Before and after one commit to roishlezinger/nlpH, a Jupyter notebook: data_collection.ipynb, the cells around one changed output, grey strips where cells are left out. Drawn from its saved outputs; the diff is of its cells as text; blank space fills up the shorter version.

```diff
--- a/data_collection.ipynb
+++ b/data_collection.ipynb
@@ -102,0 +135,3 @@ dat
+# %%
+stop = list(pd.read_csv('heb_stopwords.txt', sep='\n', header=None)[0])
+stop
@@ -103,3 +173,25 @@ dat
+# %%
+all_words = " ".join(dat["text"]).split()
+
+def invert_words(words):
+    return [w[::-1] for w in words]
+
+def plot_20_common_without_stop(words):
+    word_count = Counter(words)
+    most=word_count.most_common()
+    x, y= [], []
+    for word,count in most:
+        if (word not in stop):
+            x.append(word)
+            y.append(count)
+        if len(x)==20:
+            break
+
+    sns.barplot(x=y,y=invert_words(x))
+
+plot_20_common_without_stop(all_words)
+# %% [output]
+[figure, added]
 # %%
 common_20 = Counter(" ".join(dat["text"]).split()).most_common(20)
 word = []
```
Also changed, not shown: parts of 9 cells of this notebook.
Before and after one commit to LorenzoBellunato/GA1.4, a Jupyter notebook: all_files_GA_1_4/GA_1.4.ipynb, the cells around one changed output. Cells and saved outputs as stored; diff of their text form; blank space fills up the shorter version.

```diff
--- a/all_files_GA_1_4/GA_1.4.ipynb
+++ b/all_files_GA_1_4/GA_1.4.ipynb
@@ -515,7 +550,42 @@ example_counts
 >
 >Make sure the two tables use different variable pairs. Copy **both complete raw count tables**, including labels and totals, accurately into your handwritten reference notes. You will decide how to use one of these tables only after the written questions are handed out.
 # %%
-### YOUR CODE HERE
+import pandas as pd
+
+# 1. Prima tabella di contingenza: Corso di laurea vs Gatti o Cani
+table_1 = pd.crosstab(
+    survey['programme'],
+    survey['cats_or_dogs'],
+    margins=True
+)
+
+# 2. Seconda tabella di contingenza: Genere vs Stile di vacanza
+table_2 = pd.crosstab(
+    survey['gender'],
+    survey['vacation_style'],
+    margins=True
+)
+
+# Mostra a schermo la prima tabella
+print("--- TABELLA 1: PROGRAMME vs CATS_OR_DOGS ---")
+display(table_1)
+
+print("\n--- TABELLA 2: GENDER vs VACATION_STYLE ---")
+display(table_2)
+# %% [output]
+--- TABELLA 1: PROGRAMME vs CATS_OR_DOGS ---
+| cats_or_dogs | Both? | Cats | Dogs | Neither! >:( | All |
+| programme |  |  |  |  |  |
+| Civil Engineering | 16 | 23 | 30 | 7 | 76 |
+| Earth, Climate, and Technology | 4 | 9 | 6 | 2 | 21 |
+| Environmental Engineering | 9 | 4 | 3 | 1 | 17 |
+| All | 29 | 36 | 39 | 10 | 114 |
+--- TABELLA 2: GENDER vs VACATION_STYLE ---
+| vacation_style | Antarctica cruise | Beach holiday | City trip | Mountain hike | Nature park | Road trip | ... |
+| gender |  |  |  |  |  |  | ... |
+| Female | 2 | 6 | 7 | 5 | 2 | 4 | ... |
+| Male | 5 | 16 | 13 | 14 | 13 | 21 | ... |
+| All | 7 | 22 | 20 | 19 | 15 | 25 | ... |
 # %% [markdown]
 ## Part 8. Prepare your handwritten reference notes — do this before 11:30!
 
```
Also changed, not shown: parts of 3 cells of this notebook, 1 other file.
§
-- WORK REQUEST --
Across the data, pull every line containing the string "output".

-- SOLUTION TO THE EXERCISE --
Before and after one commit to roishlezinger/nlpH, a Jupyter notebook: data_collection.ipynb, the cells around one changed output, grey strips where cells are left out. Drawn from its saved outputs; the diff is of its cells as text; blank space fills up the shorter version.
+# %% [output]
Before and after one commit to LorenzoBellunato/GA1.4, a Jupyter notebook: all_files_GA_1_4/GA_1.4.ipynb, the cells around one changed output. Cells and saved outputs as stored; diff of their text form; blank space fills up the shorter version.
+# %% [output]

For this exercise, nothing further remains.